Dir-Generator is designed to facilitate the creation of testing directories for penetration testing engagements, providing a structured approach to organizing your work. The following commands demonstrate the outcome based on user supplied command flags:

  • Windows: python.exe dir_generator.py -n ACME -m Admin,Reporting,Ext_Inf,Int_Inf

  • Linux: python3 dir_generator.py -n ACME -m Admin,Reporting,Ext_Inf,Int_Inf

Here’s a breakdown of the flags used:

-n: Specifies the engagement name. This argument is required.

In our exmaple case, we’ve provided the value acme.

-m: Allows you to specify methodologies for the engagement. Methodologies should be provided as a comma-separated list of options. If not specified, the script defaults to using all available methodologies.

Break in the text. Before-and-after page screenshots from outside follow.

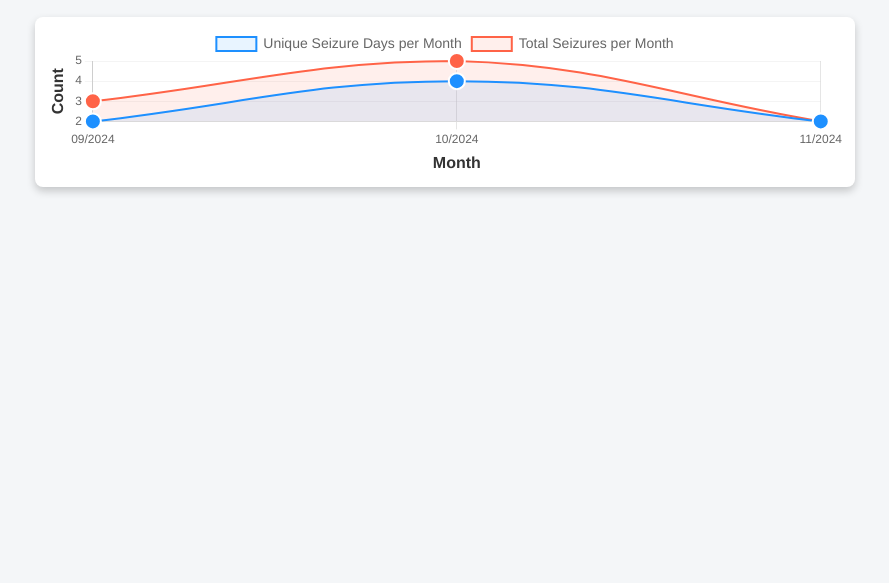
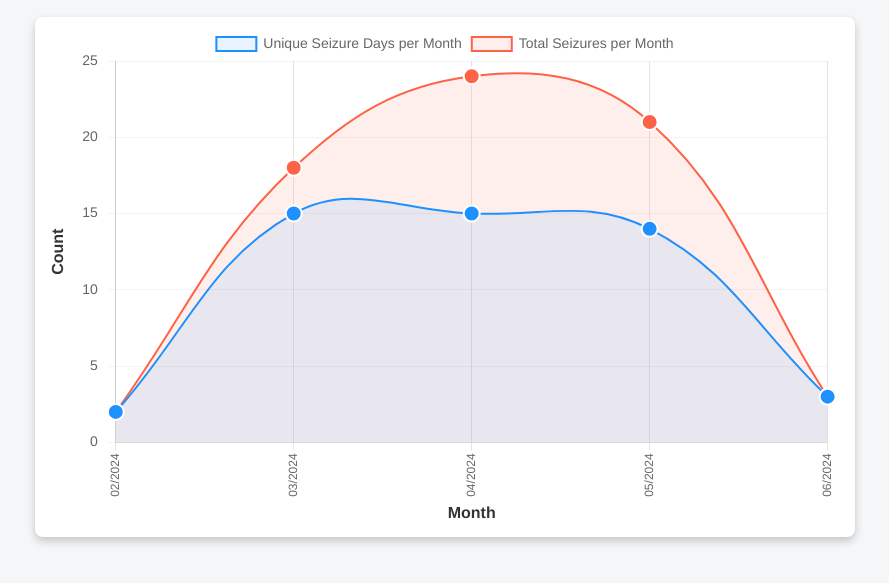
Before and after one commit to croweman/croweman.github.io, a plain HTML site: page seizure-diary/index.html in a window 1280 px wide. Shown: the part 81-664 px from the top of the page, without its empty margins (195-1084 px from the left). Drawn offline with nearby package versions, Linux system fonts and the light colour scheme.

Commit message:
Updating stuff

```diff
--- a/seizure-diary/index.html
+++ b/seizure-diary/index.html
@@ -119,7 +119,7 @@
 <h1>Seizure Diary</h1>
 
 <div id="chartContainer">
-    <canvas id="frequencyChart"></canvas>
+    <canvas id="frequencyChart" style="max-height: 500px; height: 500px; width: 100%;"></canvas>
 </div>
 
 <!-- Modal for Seizure Details -->
@@ -145,16 +145,75 @@
 <script>
     // Sample data
     const seizureData = [
-        { date: "2024-09-14", time: "10:30", symptoms: "Dizziness, light sensitivity" },
-        { date: "2024-09-14", time: "14:00", symptoms: "Loss of consciousness" },
-        { date: "2024-09-15", time: "09:00", symptoms: "Tremors, confusion" },
-        { date: "2024-10-01", time: "13:00", symptoms: "Loss of balance" },
-        { date: "2024-10-03", time: "16:30", symptoms: "Confusion" },
-        { date: "2024-10-04", time: "08:30", symptoms: "Headache" },
-        { date: "2024-10-04", time: "08:39", symptoms: "Headache" },
-        { date: "2024-10-21", time: "08:39", symptoms: "Headache" },
-        { date: "2024-11-02", time: "08:39", symptoms: "Headache" },
-        { date: "2024-11-09", time: "08:39", symptoms: "Headache" }
+        { date: "2024-02-25", time: "10:30", symptoms: "Belly and head feeling strange (stopped driving)" },
+        { date: "2024-02-28", time: "16:45", symptoms: "Belly and head feeling strange" },
+        { date: "2024-03-01", time: "19:00", symptoms: "Belly and head feeling strange (on walk)" },
+        { date: "2024-03-02", time: "22:05", symptoms: "Belly and head feeling strange - sitting on bed, pupils enlarged" },
+        { date: "2024-03-03", time: "20:15", symptoms: "Belly and head feeling strange - (on walk jumped to look over a fence)" },
+        { date: "2024-03-04", time: "20:15", symptoms: "Belly and head feeling strange - in bed, affected speech and swallowing a lot" },
+        { date: "2024-03-07", time: "09:20", symptoms: "Belly and head feeling strange" },
+        { date: "2024-03-07", time: "16:50", symptoms: "Belly and head feeling strange after putting head down looking in tool bad then stretching up to look at light fitting" },
+        { date: "2024-03-08", time: "17:00", symptoms: "" },
+        { date: "2024-03-10", time: "12:30", symptoms: "Being driven in car" },
+        { date: "2024-03-13", time: "11:55", symptoms: "Sitting down working" },
+        { date: "2024-03-14", time: "15:15", symptoms: "Strange feeling in head" },
+        { date: "2024-03-15", time: "15:40", symptoms: "Walking dogs" },
+        { date: "2024-03-20", time: "17:10", symptoms: "Taking dog for a wee outside" },
+        { date: "2024-03-25", time: "12:30", symptoms: "Sitting at desk. Strange feeling in head and swallowing" },
+        { date: "2024-03-25", time: "16:55", symptoms: "Funny belly and head" },
+        { date: "2024-03-26", time: "16:50", symptoms: "Talking to somebody outside and got feeling in belly and head" },
+        { date: "2024-03-26", time: "21:40", symptoms: "In bed" },
+        { date: "2024-03-27", time: "12:35", symptoms: "Eating lunch" },
+        { date: "2024-03-28", time: "17:20", symptoms: "Weeing" },
+        { date: "2024-04-02", time: "20:22", symptoms: "Walking out of tescos" },
+        { date: "2024-04-03", time: "06:05", symptoms: "Sleeping, woke up very short" },
+        { date: "2024-04-03", time: "11:10", symptoms: "In epilepsy clinic" },
+        { date: "2024-04-04", time: "06:00", symptoms: "Sleeping" },
+        { date: "2024-04-04", time: "12:29", symptoms: "Sitting working" },
+        { date: "2024-04-04", time: "18:15", symptoms: "Making dinner" },
+        { date: "2024-04-05", time: "12:50", symptoms: "Sitting round mums" },
+        { date: "2024-04-05", time: "22:30", symptoms: "Standing in bedroom" },
+        { date: "2024-04-11", time: "07:05", symptoms: "Sitting on toilet" },
+        { date: "2024-04-11", time: "18:45", symptoms: "Eating dinner" },
+        { date: "2024-04-12", time: "14:06", symptoms: "Walking" },
+        { date: "2024-04-12", time: "22:42", symptoms: "Just got in bed" },
+        { date: "2024-04-15", time: "17:41", symptoms: "Cooking" },
+        { date: "2024-04-17", time: "14:03", symptoms: "Sitting working" },
+        { date: "2024-04-17", time: "18:05", symptoms: "Standing in kitchen" },
+        { date: "2024-04-17", time: "23:32", symptoms: "Laying going to sleep" },
+        { date: "2024-04-22", time: "07:01", symptoms: "On toliet" },
+        { date: "2024-04-23", time: "17:10", symptoms: "Standing in utility" },
+        { date: "2024-04-25", time: "13:15", symptoms: "Walking dogs" },
+        { date: "2024-04-26", time: "12:30", symptoms: "Standing reading post" },
+        { date: "2024-04-27", time: "00:20", symptoms: "Sleeping" },
+        { date: "2024-04-27", time: "05:21", symptoms: "Sleeping" },
+        { date: "2024-04-29", time: "16:55", symptoms: "Sitting" },
+        { date: "2024-04-30", time: "12:25", symptoms: "Sitting eating" },
+        { date: "2024-05-02", time: "12:15", symptoms: "Having wee" },
+        { date: "2024-05-02", time: "17:23", symptoms: "Making tea" },
+        { date: "2024-05-03", time: "17:05", symptoms: "In car garage" },
+        { date: "2024-05-05", time: "00:01", symptoms: "Sleeping" },
+        { date: "2024-05-06", time: "22:13", symptoms: "After sx" },
+        { date: "2024-05-08", time: "16:55", symptoms: "Outside" },
+        { date: "2024-05-16", time: "06:45", symptoms: "Partially sleeping" },
+        { date: "2024-05-16", time: "12:40", symptoms: "Walking around" },
+        { date: "2024-05-16", time: "23:13", symptoms: "" },
+        { date: "2024-05-17", time: "07:59", symptoms: "Walking around" },
+        { date: "2024-05-17", time: "12:21", symptoms: "Exercising, feeling in head" },
+        { date: "2024-05-17", time: "14:40", symptoms: "Sitting working" },
+        { date: "2024-05-17", time: "16:43", symptoms: "Sitting working" },
+        { date: "2024-05-17", time: "18:30", symptoms: "Making dinner" },
+        { date: "2024-05-18", time: "02:31", symptoms: "Sleeping" },
+        { date: "2024-05-23", time: "06:55", symptoms: "Making breakfast" },
+        { date: "2024-05-24", time: "19:05", symptoms: "Walking through house" },
+        { date: "2024-05-25", time: "16:33", symptoms: "In car (shook head)" },
+        { date: "2024-05-27", time: "13:09", symptoms: "Cutting grass" },
+        { date: "2024-05-28", time: "22:07", symptoms: "Standing holding dog" },
+        { date: "2024-05-31", time: "12:50", symptoms: "Walking to toilet" },
+        { date: "2024-06-01", time: "22:13", symptoms: "Walking to toilet" },
+        { date: "2024-06-03", time: "17:00", symptoms: "Drinking tea" },
+        { date: "2024-06-04", time: "20:07", symptoms: "Washing up" },
+
     ];
 
     // Calculate unique seizure days per month and total seizures per month
@@ -216,9 +275,11 @@
             maintainAspectRatio: false,
             onClick: (event, elements) => {
                 if (elements.length > 0) {
-                    const index = elements[0].index;
+                    const index = elements[0].index; // Get the clicked index
                     const selectedMonth = Object.keys(seizureStats)[index];
                     showSeizureModal(selectedMonth);
+                } else {
+                    console.log('No element clicked');
                 }
             },
             plugins: {
@@ -246,6 +307,11 @@
                         text: 'Month',
                         font: { size: 16, weight: 'bold' },
                         color: '#333'
+                    },
+                    ticks: {
+                        maxRotation: 90,
+                        minRotation: 90,
+                        font: { size: 12 }
                     }
                 },
                 y: {
@@ -256,8 +322,8 @@
                         color: '#333'
                     },
                     ticks: {
-                        callback: (value) => Number.isInteger(value) ? value : null,
-                        font: { size: 12 }
+                        font: { size: 14 },
+                        padding: 10
                     },
                     grid: {
                         color: 'rgba(200, 200, 200, 0.2)'
@@ -266,6 +332,8 @@
             }
         }
     });
+
+
 
     // Function to show seizure details in a modal for the selected month
     function showSeizureModal(month) {
```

In our example we’ve opted for: Admin,Reporting,Ext_Inf and Int_Inf.

Other options which can be selected are: OSINT, Web and API (note: I’ve kept things modular, so that additional options can be added to the accompanying dictionary file to extend the capability of the script).


The script also has some logic built in to check for an existing folder with the same name. For example, if we try to create the same client folder again, e.g., acme, we’ll get the following response:


Organized and structured data is important, because it can be a valuable point of reference when it comes to report writing, retesting or retrospective lookups, say if a client queries something done further down the line.

Just because something isn’t relevant today, doesn’t mean it won’t be at some point, so starting out with a logical, organized and structured approach is setting yourself up for success. You’ll also save a lot of stress!

Whether you’re a Penetration Tester, Red/Blue Teamer, Security analyst, or simply organizing your projects, this script streamlines the process of setting up directories for different methodologies within an engagement and in truth could be forked and used for your own purposes outside of penetration testing, with a little tweaking of the code.

“Dir-Generator” isn’t groundbreaking granted, but hopefully you might find it useful to automate this task or see your own use for the code and tweak it accordingly.

Thanks for reading!